5. 'Balance' applies to other facets of the design. Rules must harmonize, each following the dictates of the whole game, as family members must harmonize for the family to prosper.

Just as 'propriety' means one thing for the peasant, another thing for the soldier, and something else again for the scholar, so 'balance' means something different for each part of the design. An unbalanced design is like a dog whose forelegs are shorter than its hind legs. It can walk, but is ungainly. Yu-wen designed a strategic space empire game. Combat was governed by a CRT and a single die roll. Planetary population expansion followed a mathematical formula, which took into account immigrations, emigrations, and existing industrial base. As a player's empire expanded, turns were quickly dominated by the population growth phase. Playing the game required a retinue of a dozen scholars, each calculating population on his abacus. Yu-wen soon abandoned this approach.

6. The foolish man asks: Should my game be realistic, or playable? The sage knows when to insist on accuracy, and when to forsake accuracy for playability.

'Falling into a trap during the chase.'3 When the designer gives no thought to the real world, the game becomes pointless. Who then will play it? When the designer thinks of nothing but the real world, in his zest adding a thousand new rules, the game becomes over-burdened. Who then can play it? In either case, it sits on the shelf.

7. The successful publisher understands the techniques of printing. Just as a general must understand, not only battle and tactics, but also the sciences of weaponry, armor, and other matériel of war, so the publisher must understand computers, layout, and printing.

The Master said: Learn to use your tools, for they can be your closest friend, or your most bitter enemy. How many lives are ruined through ignorance?4 With correct knowledge, our work is brought into harmony with nature, and nature cannot then surprise us.

8. The scholar takes the time needed to complete his work. Before he writes a single character, he prepares his brushes and ink. How like a mother caring for her infant! With endless patience and the true love of knowledge, every stroke will be correct.

The Master said: Never rush something for GenCon. Mei Hao hurried to finish a game before GenCon. When the game was published, it was missing all of its sequencing chits.

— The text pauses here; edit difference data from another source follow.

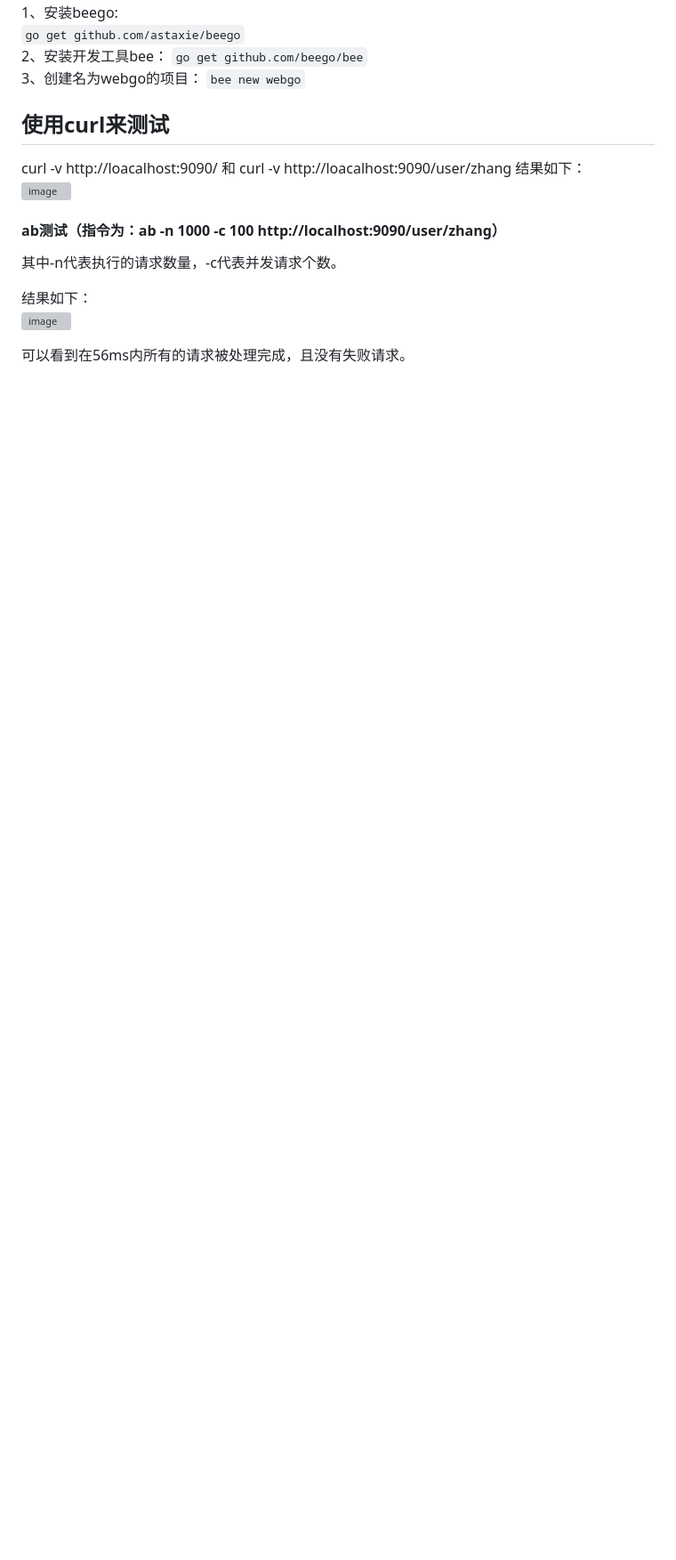
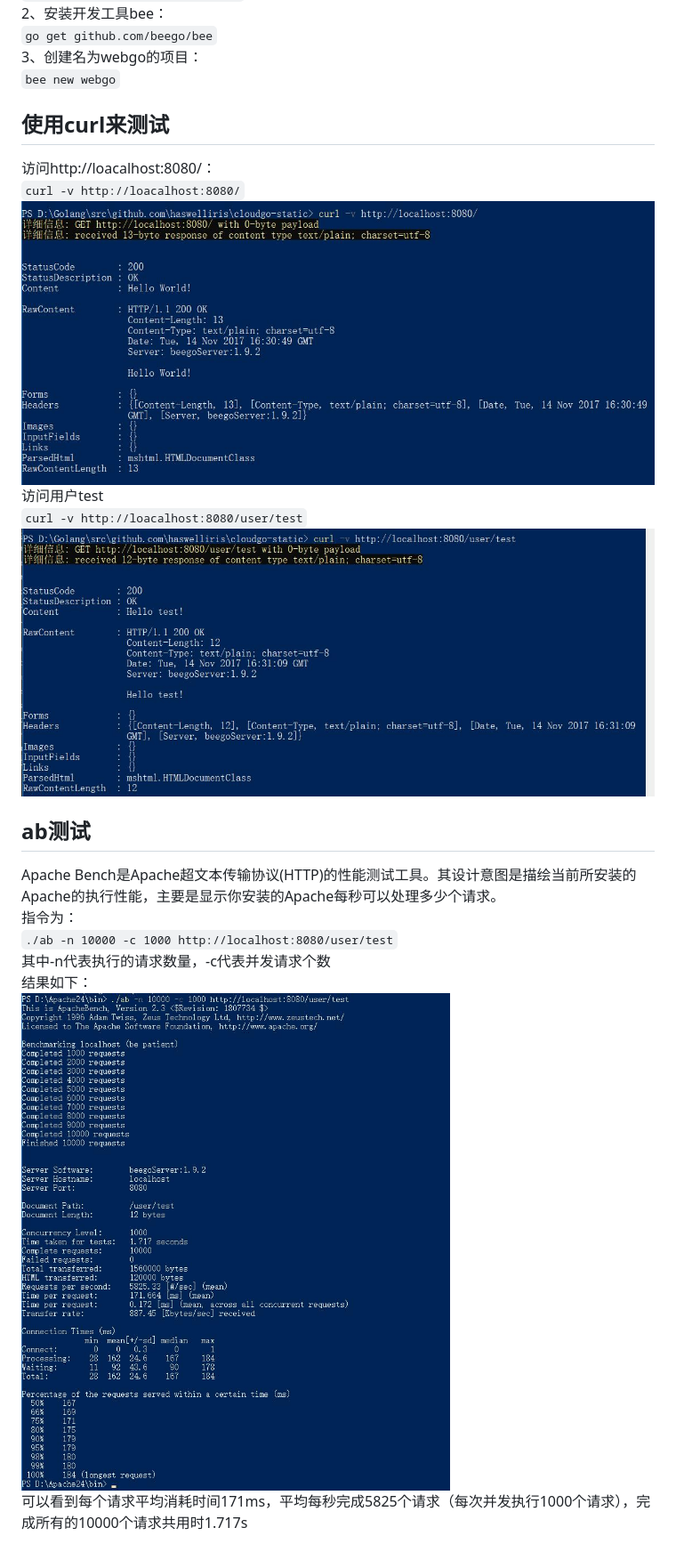
Before and after one commit to haswelliris/cloudgo-static, a Markdown page: README.md, the part around the change printed below. Shown: that part at 89% size. Rendered like a GitHub page; pictures changed too: asserts/1.jpg (added), asserts/2.jpg (added), asserts/3.jpg (added); blank space fills up the shorter version; grey boxes are pictures that could not be loaded.

```diff
--- a/README.md
+++ b/README.md
@@ -17,13 +12,17 @@
 3、创建名为webgo的项目：
 `bee new webgo`
 ## 使用curl来测试
-curl -v http://loacalhost:9090/  和  curl -v http://loacalhost:9090/user/zhang
-结果如下：<br>
-![image](https://github.com/Tendernesszh/Cloudgo/blob/master/webgo/curl%E6%B5%8B%E8%AF%95.png)
-#### ab测试（指令为：ab -n 1000 -c 100 http://localhost:9090/user/zhang）
-其中-n代表执行的请求数量，-c代表并发请求个数。<br>
-
-结果如下：<br>
-![image](https://github.com/Tendernesszh/Cloudgo/blob/master/webgo/%E5%8E%8B%E5%8A%9B%E6%B5%8B%E8%AF%95.png)
-
-可以看到在56ms内所有的请求被处理完成，且没有失败请求。
+访问http://loacalhost:8080/：
+`curl -v http://loacalhost:8080/`
+![image](./asserts/1.jpg)
+访问用户test
+`curl -v http://loacalhost:8080/user/test`
+![image](./asserts/2.jpg)
+## ab测试
+Apache Bench是Apache超文本传输协议(HTTP)的性能测试工具。其设计意图是描绘当前所安装的Apache的执行性能，主要是显示你安装的Apache每秒可以处理多少个请求。
+指令为：
+`./ab -n 10000 -c 1000 http://localhost:8080/user/test`
+其中-n代表执行的请求数量，-c代表并发请求个数
+结果如下：
+![image](./asserts/3.jpg)
+可以看到每个请求平均消耗时间171ms，平均每秒完成5825个请求（每次并发执行1000个请求），完成所有的10000个请求共用时1.717s
```
Also changed, not shown: other parts of README.md (+2 -7 lines).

Mei Hao discovered this, and cried out: I should not have tried to publish [in time for] GenCon! Then he saw that the attack value on every Mongol cavalry unit was wrong. Immediately he drew his sword and stabbed himself through the heart.

9. Therefore, also take proper care to research the subject.

Of course the historical simulation needs research, but other subjects are no less deserving. Then, like a landscape painted by a master, the result will be true to life, and all who observe it will be amazed. Genre fiction requires similar restraints.[?]5

10. Never hesitate to throw away parts of the design that do not work. Though you toiled day and night, unless it works it is worthless. The righteous designer thinks not of himself but always of the players.

Duke Yin designed a game of man-to-man combat. He used pre-plotted manœvres. It was cumbersome, and he abandoned it. He created an action point system. It was inelegant, and he abandoned it. Next he used initiative chits, but they were confusing, and he abandoned them. Finally he tried 'move-fire' with opportunity actions. The result was elegant and playable. Duke Tsu, who playtested each design in turn, remarked: You have designed four different games! Duke Yin replied: No, I have designed only one, the correct one. Thus Duke Yin's wisdom became renowned across the land.


  1. This story is recounted in the Analects, book iv.
  2. Lit. 'after one hundred tests'.
  3. I Ching, The Chase
  4. Not, as Bianco translates, so often do men live their lives in ignorance.
  5. Wang Lo has argued that the text here is corrupt. ['Notes on the Collation of General Tso's "Ten Points"', Peking University Journal of the Humanities, no. ii, 1955] The point of the passage may be that for games based on a fictional genre, the conventions of the genre serve the same rôle as historical facts in a traditional wargame. Thus, the need to 'research'.